* Problem details
Look through the data below. Pick out the lines holding the string "active".

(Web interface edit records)
======
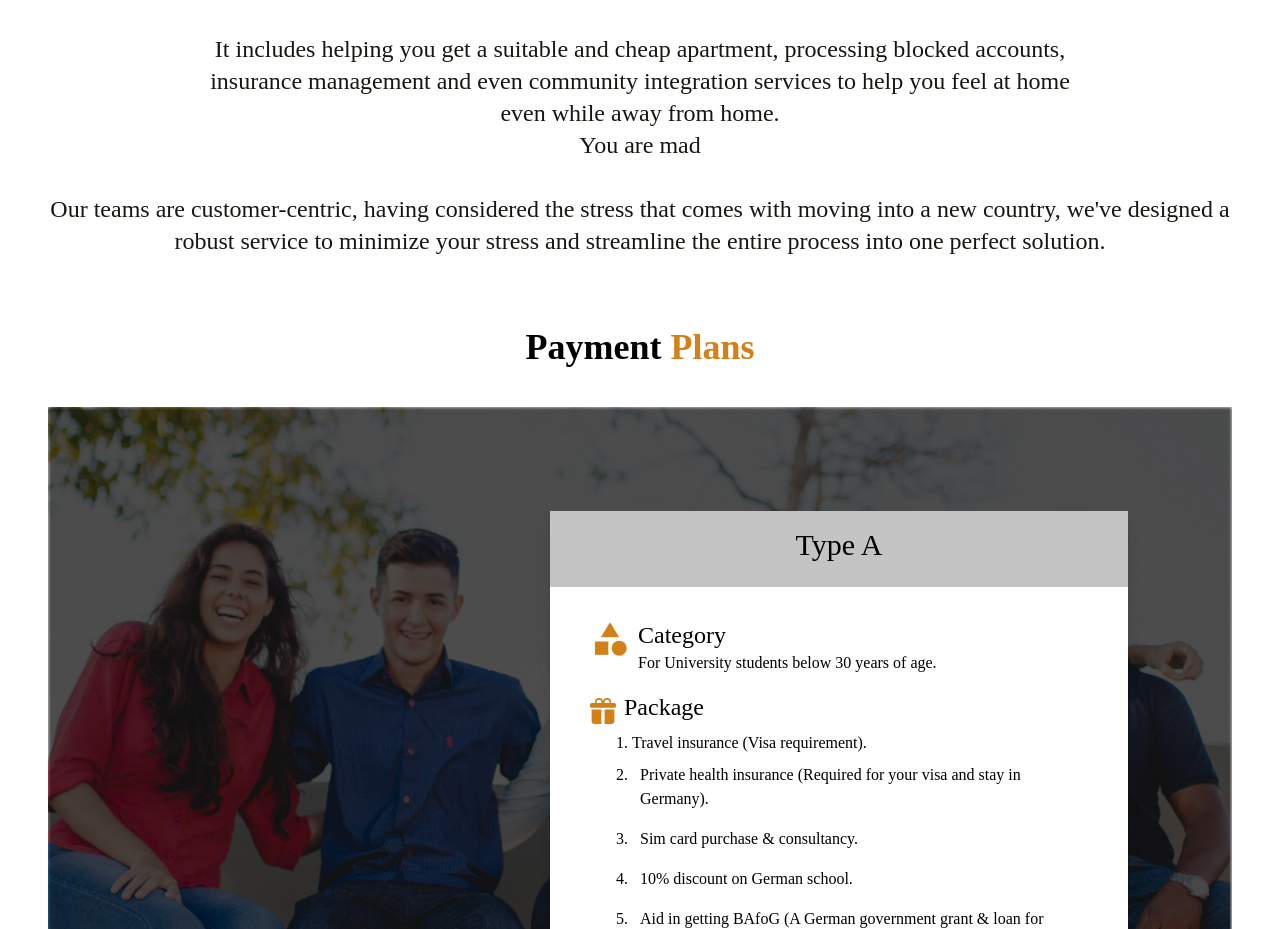
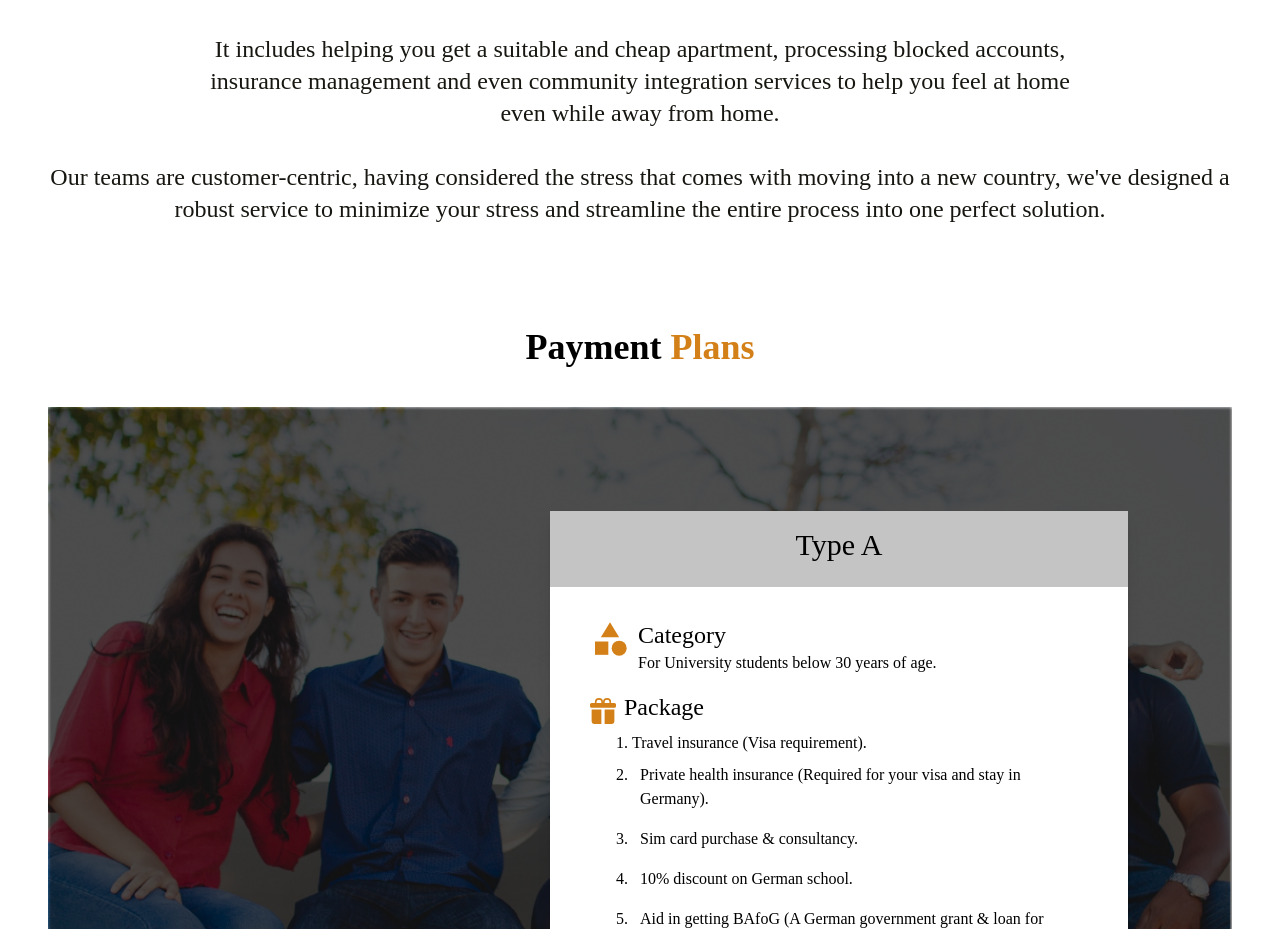
Before and after one commit to Welcomeme-berlin/frontend, a React (Create React App) app: page / in a window 1280 px wide. Shown: the part 1149-2078 px from the top of the page. Built offline with nearby package versions, Linux system fonts and the light colour scheme.

Commit message:
remove you are mad

```diff
--- a/src/components/Landingpage.jsx
+++ b/src/components/Landingpage.jsx
@@ -53,7 +53,6 @@ const Landingpage = () => {
               services to help you feel at home
               <br /> even while away from home.
               <br />
-              <h1>You are mad</h1>
               <br /> Our teams are customer-centric, having considered the
               stress that comes with moving into a new country, we've designed a
               robust service to minimize your stress and streamline the entire
```
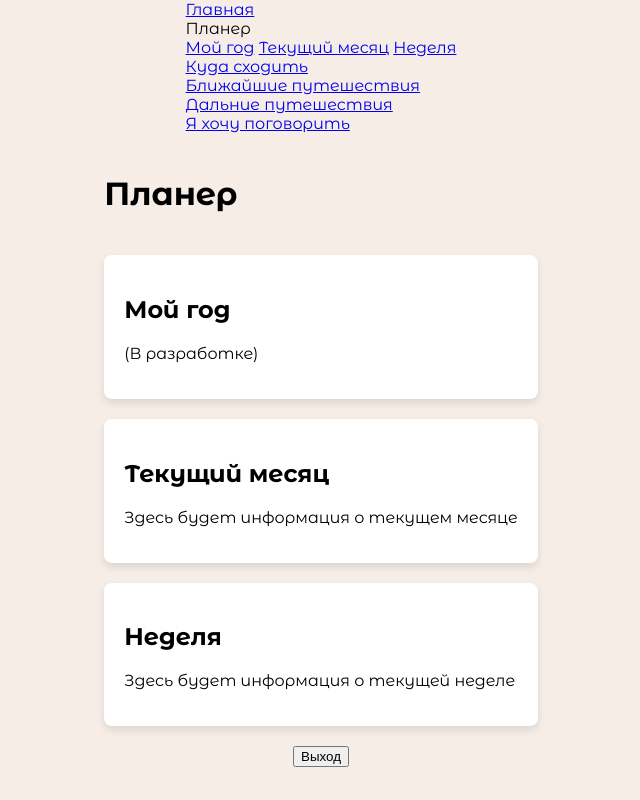
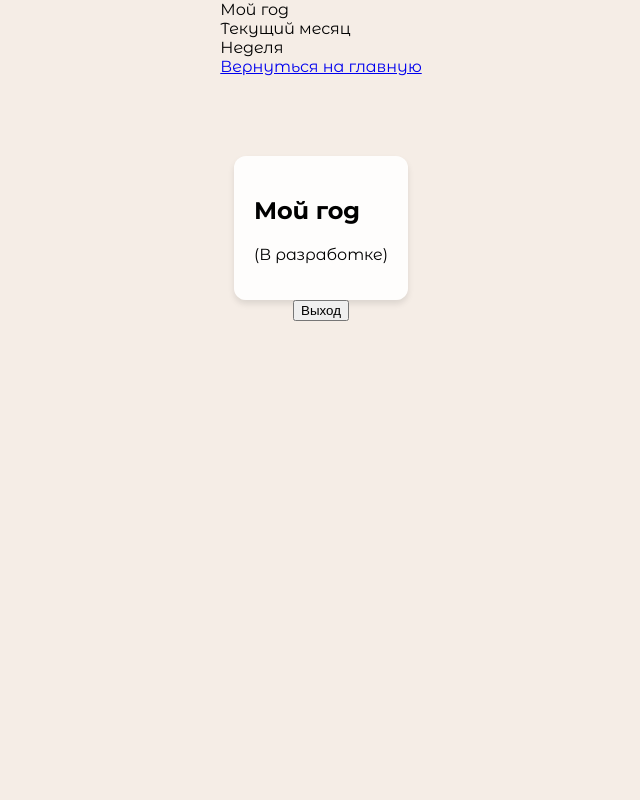
Before and after one commit to KristinaSuvora/personal-web-app, a plain HTML site: page planner.html in a window 1280 px wide. Shown: the whole page, without its empty margins (319-959 px from the left). Drawn offline with Linux system fonts and the light colour scheme.

Commit message:
Update planner.html

```diff
--- a/planner.html
+++ b/planner.html
@@ -5,56 +5,85 @@
     <meta name="viewport" content="width=device-width, initial-scale=1.0">
     <title>Планер</title>
     <link href="https://fonts.googleapis.com/css2?family=Montserrat+Alternates:wght@400;700&family=Playfair+Display:wght@400;700&display=swap" rel="stylesheet">
-    <link rel="stylesheet" href="css/home.css"> <!-- Общий стиль для всех страниц -->
-    <link rel="stylesheet" href="css/planner.css"> <!-- Дополнительный стиль для планера -->
+    <link rel="stylesheet" href="css/home.css">
+    <style>
+        .planner-sections {
+            display: none; /* Скрываем разделы по умолчанию */
+            margin-top: 80px;
+        }
+
+        .planner-sections.active {
+            display: block; /* Отображаем только активный раздел */
+        }
+
+        .planner-content {
+            padding: 20px;
+            background-color: rgba(255, 255, 255, 0.9);
+            border-radius: 12px;
+            box-shadow: 0 4px 6px rgba(0, 0, 0, 0.1);
+        }
+    </style>
 </head>
 <body>
     <!-- Главное меню -->
     <div class="menu">
+        <div class="menu-item" data-target="year">Мой год</div>
+        <div class="menu-item" data-target="month">Текущий месяц</div>
+        <div class="menu-item" data-target="week">Неделя</div>
         <div class="menu-item">
-            <a href="home.html">Главная</a>
-        </div>
-        <div class="menu-item">Планер
-            <div class="submenu">
-                <a href="#year">Мой год</a>
-                <a href="#month">Текущий месяц</a>
-                <a href="#week">Неделя</a>
-            </div>
-        </div>
-        <div class="menu-item">
-            <a href="places.html">Куда сходить</a>
-        </div>
-        <div class="menu-item">
-            <a href="short-trips.html">Ближайшие путешествия</a>
-        </div>
-        <div class="menu-item">
-            <a href="long-trips.html">Дальние путешествия</a>
-        </div>
-        <div class="menu-item">
-            <a href="talk.html">Я хочу поговорить</a>
+            <a href="home.html">Вернуться на главную</a>
         </div>
     </div>
 
     <!-- Содержимое страницы -->
-    <div class="planner-sections">
-        <h1>Планер</h1>
-        <section id="year">
+    <div class="planner-sections" id="year">
+        <div class="planner-content">
             <h2>Мой год</h2>
             <p>(В разработке)</p>
-        </section>
-        <section id="month">
+        </div>
+    </div>
+    <div class="planner-sections" id="month">
+        <div class="planner-content">
             <h2>Текущий месяц</h2>
-            <p>Здесь будет информация о текущем месяце</p>
-        </section>
-        <section id="week">
+            <p>Информация о текущем месяце</p>
+        </div>
+    </div>
+    <div class="planner-sections" id="week">
+        <div class="planner-content">
             <h2>Неделя</h2>
-            <p>Здесь будет информация о текущей неделе</p>
-        </section>
+            <p>Информация о текущей неделе</p>
+        </div>
     </div>
 
-    <!-- Кнопка выхода -->
     <button class="logout" onclick="window.location.href='index.html'">Выход</button>
 
-    <script src="js/script.js"></script>
+    <script>
+        document.addEventListener('DOMContentLoaded', () => {
+            // Получаем элементы меню и секции
+            const menuItems = document.querySelectorAll('.menu-item[data-target]');
+            const sections = document.querySelectorAll('.planner-sections');
+
+            // Обработчик клика по пункту меню
+            menuItems.forEach(item => {
+                item.addEventListener('click', () => {
+                    const target = item.getAttribute('data-target');
+
+                    // Скрываем все секции
+                    sections.forEach(section => {
+                        section.classList.remove('active');
+                    });
+
+                    // Отображаем нужную секцию
+                    const targetSection = document.getElementById(target);
+                    if (targetSection) {
+                        targetSection.classList.add('active');
+                    }
+                });
+            });
+
+            // Отображаем первую секцию по умолчанию
+            sections[0].classList.add('active');
+        });
+    </script>
 </body>
 </html>
```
======
* Final answer
+        .planner-sections.active {
+                        section.classList.remove('active');
+                        targetSection.classList.add('active');
+            sections[0].classList.add('active');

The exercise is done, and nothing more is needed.